Nvidia has been investing heavily in workstation and data center-class GPUs lately. While the market for gaming-grade graphics cards continues to grow, so does high performance computing which is switching over to GPU-based technology. Nvidia's latest release, the GP100, brings Pascal architecture, HBM2, and 64-bit double precision computations to the workstation. The card features the same internal GPU as the Tesla P100 compute card, but also brings along a PCIe connector and video outputs.

Nvidia's GPU line is split into three main families: Tesla, Quadro, and GeForce. Tesla cards are compute only meaning they don't have any video outputs and are specifically designed for data center and scientific research style applications. GeForce cards are mainstream gaming oriented cards with drivers designed for video games. The Quadro line is somewhere in the middle. They have high performance computing (HPC) hardware, but come with drivers optimized for CAD, 3D modeling, and simulations.

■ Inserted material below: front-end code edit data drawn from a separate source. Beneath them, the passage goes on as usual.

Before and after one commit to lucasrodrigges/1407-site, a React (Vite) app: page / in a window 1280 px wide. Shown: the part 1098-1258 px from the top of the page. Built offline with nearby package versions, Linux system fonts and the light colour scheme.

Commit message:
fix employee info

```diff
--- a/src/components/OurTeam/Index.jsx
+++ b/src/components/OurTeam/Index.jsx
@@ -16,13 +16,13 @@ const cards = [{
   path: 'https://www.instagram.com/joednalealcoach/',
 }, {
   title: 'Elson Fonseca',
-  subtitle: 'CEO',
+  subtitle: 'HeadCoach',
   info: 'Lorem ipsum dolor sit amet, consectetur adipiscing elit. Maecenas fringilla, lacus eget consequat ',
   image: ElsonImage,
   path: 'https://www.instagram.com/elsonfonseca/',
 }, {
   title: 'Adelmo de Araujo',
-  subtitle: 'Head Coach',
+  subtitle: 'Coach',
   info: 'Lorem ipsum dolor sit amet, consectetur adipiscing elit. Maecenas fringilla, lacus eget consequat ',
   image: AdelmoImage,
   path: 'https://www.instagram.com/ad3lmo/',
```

The Quadro GP100 is a big design change from previous generations of GeForce and other Quadro cards. The CUDA cores are redistributed to give an effective compute performance of 5 teraflops in 64-bit double precision applications. The memory has also received an upgrade bringing the GP100 to 16GB of ECC HBM2. It has a 4096-bit wide bus and a massive bandwidth of 720GB/s. Just like its Tesla P100 cousin, the GP100 also features the new NVlink connector in place of SLI. It offers much higher bandwidth than SLI or PCIe for card-to-card communications.

In addition to the GP100, Nvidia has refreshed the rest of its Quadro lineup. The Quadro P4000, P2000, P1000, P600, and P400 are all likely competitors to AMD's upcoming Radeon Pro GPUs based on Vega. But don't expect any of these to be even remotely cheap. The GP100 is expected to launch in March with pricing around $6000 per card.